▸ **Exercise objective**: Scan the entries below. List each line with "Mbps".

▸ **Data provided**:
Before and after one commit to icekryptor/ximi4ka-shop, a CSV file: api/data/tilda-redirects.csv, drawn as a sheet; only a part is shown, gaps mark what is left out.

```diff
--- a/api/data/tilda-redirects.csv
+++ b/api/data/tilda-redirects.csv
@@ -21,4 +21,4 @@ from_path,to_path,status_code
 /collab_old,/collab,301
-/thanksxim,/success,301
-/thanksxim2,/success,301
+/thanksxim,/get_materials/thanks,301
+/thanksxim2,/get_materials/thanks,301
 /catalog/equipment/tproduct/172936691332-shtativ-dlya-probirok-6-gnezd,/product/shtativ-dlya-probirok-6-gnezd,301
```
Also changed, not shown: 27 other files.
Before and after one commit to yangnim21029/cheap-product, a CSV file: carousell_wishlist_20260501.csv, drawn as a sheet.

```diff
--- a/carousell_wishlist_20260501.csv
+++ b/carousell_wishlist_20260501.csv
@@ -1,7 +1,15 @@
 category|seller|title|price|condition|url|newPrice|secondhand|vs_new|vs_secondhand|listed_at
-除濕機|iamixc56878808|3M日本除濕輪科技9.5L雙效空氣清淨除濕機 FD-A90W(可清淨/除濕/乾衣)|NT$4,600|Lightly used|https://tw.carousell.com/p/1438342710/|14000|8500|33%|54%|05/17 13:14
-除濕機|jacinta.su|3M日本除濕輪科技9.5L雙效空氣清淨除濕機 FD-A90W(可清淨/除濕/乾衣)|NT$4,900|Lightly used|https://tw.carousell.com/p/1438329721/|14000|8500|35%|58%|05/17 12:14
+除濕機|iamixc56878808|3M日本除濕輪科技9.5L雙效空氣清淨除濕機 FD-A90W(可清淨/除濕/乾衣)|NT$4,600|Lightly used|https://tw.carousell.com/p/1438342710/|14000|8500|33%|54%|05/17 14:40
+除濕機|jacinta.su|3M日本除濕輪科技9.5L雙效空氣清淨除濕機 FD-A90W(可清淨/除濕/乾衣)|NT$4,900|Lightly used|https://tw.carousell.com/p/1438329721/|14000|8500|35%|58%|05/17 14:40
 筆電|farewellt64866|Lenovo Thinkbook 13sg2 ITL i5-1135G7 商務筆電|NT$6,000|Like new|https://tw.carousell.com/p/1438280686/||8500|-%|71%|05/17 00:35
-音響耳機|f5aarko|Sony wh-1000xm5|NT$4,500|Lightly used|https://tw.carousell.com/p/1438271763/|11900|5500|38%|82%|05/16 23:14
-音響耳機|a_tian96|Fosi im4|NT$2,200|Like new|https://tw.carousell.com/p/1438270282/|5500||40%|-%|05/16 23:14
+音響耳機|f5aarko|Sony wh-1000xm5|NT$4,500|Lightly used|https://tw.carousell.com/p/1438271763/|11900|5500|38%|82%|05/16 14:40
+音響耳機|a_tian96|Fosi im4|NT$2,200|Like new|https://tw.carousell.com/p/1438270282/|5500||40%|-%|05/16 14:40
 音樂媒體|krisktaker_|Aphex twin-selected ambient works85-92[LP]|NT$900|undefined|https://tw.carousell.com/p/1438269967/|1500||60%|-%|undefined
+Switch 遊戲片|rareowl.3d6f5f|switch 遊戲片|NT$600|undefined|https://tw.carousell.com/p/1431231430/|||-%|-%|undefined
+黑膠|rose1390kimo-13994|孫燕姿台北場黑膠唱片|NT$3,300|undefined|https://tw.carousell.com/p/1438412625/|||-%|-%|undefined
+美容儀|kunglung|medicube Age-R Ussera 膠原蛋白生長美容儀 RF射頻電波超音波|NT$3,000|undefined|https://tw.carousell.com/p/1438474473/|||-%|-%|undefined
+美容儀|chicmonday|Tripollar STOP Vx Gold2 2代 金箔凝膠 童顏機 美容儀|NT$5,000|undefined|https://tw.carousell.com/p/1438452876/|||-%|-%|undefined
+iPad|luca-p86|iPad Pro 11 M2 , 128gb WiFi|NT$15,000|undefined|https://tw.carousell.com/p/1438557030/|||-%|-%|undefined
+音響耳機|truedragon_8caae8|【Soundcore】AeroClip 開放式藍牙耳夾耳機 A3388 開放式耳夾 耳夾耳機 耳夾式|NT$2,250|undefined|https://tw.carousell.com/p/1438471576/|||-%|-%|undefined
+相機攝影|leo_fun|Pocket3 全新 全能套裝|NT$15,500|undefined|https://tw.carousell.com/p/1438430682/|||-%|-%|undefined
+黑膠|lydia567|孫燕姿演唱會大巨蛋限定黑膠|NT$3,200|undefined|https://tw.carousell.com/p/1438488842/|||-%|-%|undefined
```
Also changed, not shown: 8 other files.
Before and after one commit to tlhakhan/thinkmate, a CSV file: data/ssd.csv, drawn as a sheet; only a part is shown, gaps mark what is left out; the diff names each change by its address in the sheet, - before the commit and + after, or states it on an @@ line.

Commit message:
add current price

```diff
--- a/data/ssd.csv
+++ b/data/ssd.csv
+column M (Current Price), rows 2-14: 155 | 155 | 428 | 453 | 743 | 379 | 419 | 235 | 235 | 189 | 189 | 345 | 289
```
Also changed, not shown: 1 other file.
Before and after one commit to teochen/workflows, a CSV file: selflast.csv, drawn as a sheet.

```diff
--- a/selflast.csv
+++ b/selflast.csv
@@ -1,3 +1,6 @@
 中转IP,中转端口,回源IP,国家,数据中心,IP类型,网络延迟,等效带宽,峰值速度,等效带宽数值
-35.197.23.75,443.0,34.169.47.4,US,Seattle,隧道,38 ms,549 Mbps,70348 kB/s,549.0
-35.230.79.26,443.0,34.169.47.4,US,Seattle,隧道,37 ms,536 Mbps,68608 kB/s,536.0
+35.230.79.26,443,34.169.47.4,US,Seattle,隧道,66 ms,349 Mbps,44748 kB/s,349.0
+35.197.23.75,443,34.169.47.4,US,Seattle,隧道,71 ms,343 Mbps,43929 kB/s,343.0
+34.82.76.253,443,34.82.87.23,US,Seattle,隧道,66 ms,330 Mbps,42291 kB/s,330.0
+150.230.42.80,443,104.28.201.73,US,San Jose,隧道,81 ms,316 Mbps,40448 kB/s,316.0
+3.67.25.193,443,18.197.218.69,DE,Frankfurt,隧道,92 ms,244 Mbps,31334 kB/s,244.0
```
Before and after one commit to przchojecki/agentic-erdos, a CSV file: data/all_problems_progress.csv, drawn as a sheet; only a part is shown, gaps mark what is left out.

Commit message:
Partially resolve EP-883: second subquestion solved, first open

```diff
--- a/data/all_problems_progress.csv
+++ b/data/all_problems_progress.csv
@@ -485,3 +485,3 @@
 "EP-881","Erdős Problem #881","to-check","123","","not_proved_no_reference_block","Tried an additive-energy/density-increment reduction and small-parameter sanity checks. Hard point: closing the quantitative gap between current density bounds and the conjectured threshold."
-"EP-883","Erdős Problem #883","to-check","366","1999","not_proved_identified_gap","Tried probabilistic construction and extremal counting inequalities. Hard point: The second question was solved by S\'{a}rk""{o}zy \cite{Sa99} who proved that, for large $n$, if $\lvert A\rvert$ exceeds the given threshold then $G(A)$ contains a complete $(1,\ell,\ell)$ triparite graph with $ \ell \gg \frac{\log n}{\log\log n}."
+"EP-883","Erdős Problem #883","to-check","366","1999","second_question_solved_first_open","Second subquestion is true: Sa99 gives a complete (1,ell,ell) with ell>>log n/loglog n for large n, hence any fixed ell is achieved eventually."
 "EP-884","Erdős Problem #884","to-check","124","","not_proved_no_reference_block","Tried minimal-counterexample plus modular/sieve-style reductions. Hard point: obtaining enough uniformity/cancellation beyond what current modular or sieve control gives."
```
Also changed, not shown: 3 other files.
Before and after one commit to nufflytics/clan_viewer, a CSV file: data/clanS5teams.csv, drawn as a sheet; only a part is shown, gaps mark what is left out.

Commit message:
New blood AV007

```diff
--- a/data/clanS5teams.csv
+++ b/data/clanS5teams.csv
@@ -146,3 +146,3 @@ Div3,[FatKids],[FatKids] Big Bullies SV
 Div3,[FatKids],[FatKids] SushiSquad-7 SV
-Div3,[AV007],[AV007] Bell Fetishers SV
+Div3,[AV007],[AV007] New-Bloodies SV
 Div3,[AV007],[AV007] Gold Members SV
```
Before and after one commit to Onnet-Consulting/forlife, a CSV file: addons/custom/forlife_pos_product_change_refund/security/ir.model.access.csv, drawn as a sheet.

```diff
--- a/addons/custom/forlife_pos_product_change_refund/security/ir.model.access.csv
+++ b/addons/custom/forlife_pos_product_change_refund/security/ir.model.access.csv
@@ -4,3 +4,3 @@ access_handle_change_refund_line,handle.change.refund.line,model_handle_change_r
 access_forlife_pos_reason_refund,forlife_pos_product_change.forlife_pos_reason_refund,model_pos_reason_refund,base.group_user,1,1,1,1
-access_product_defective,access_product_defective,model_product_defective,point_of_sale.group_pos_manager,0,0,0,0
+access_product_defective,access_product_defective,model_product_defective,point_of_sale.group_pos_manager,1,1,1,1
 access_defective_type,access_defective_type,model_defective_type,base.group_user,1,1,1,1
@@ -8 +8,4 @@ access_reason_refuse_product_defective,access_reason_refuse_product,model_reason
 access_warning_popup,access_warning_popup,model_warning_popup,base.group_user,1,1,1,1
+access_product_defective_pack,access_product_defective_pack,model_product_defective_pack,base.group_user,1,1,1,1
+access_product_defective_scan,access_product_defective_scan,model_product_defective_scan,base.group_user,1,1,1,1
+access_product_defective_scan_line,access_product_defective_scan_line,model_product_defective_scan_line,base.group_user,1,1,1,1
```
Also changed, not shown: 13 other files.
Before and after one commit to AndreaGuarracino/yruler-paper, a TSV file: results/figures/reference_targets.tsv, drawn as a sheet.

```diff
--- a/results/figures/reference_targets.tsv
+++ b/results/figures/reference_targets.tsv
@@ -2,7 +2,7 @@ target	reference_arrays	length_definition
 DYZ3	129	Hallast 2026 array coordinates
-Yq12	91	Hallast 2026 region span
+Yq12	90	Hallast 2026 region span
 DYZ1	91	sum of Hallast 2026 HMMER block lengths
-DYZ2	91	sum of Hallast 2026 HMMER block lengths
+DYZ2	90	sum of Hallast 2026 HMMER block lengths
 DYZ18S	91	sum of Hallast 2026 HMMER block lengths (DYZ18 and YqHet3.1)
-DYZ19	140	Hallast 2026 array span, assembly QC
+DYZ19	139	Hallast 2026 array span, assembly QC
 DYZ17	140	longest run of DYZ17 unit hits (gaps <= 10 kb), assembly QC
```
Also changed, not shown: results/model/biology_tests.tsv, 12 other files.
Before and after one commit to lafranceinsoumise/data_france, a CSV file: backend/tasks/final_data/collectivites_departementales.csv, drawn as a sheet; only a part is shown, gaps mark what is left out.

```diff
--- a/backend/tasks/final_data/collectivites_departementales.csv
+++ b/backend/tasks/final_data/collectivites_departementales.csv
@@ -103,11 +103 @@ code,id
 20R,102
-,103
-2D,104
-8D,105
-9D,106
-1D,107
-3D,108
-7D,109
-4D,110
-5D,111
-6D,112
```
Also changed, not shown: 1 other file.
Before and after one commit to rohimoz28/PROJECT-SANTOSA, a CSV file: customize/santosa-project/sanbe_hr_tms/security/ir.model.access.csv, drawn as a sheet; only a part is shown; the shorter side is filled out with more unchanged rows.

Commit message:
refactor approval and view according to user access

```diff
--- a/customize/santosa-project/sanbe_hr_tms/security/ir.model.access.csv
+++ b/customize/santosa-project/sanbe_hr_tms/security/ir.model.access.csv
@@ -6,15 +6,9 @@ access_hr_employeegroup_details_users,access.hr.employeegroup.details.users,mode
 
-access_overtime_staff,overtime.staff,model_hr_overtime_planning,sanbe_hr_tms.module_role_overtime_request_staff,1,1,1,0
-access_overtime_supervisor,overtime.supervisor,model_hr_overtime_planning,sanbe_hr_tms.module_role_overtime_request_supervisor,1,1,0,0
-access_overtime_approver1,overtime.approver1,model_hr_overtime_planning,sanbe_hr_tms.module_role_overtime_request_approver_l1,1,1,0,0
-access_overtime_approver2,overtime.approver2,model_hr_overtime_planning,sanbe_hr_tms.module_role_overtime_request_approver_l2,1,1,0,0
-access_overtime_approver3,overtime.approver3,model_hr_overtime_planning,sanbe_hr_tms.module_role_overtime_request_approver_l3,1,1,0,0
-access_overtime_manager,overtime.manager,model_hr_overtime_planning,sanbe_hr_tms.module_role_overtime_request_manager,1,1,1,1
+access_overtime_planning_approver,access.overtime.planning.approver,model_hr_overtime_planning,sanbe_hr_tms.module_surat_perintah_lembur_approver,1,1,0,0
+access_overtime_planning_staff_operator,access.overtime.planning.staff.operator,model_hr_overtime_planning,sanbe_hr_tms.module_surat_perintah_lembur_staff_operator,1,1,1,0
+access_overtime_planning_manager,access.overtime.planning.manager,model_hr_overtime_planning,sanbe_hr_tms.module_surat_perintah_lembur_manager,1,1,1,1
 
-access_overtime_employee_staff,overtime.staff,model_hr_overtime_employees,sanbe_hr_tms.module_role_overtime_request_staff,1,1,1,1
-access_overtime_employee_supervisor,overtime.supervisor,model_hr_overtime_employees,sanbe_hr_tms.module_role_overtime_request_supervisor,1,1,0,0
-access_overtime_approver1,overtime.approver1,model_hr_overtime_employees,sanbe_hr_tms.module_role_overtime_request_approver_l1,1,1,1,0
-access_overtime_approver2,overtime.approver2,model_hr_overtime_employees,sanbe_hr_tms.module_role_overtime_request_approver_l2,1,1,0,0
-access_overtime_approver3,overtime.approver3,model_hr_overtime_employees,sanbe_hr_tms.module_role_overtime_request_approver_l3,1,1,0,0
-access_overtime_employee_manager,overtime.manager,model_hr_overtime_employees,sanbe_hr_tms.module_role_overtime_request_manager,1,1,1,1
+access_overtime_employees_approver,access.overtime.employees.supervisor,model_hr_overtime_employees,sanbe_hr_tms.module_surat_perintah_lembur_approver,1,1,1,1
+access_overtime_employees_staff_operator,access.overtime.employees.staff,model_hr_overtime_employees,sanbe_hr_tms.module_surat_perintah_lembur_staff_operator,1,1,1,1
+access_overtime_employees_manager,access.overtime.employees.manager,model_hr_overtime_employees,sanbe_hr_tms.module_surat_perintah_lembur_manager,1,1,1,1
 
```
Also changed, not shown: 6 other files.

▸ **Problem solution**:
-35.197.23.75,443.0,34.169.47.4,US,Seattle,隧道,38 ms,549 Mbps,70348 kB/s,549.0
-35.230.79.26,443.0,34.169.47.4,US,Seattle,隧道,37 ms,536 Mbps,68608 kB/s,536.0
+35.230.79.26,443,34.169.47.4,US,Seattle,隧道,66 ms,349 Mbps,44748 kB/s,349.0
+35.197.23.75,443,34.169.47.4,US,Seattle,隧道,71 ms,343 Mbps,43929 kB/s,343.0
+34.82.76.253,443,34.82.87.23,US,Seattle,隧道,66 ms,330 Mbps,42291 kB/s,330.0
+150.230.42.80,443,104.28.201.73,US,San Jose,隧道,81 ms,316 Mbps,40448 kB/s,316.0
+3.67.25.193,443,18.197.218.69,DE,Frankfurt,隧道,92 ms,244 Mbps,31334 kB/s,244.0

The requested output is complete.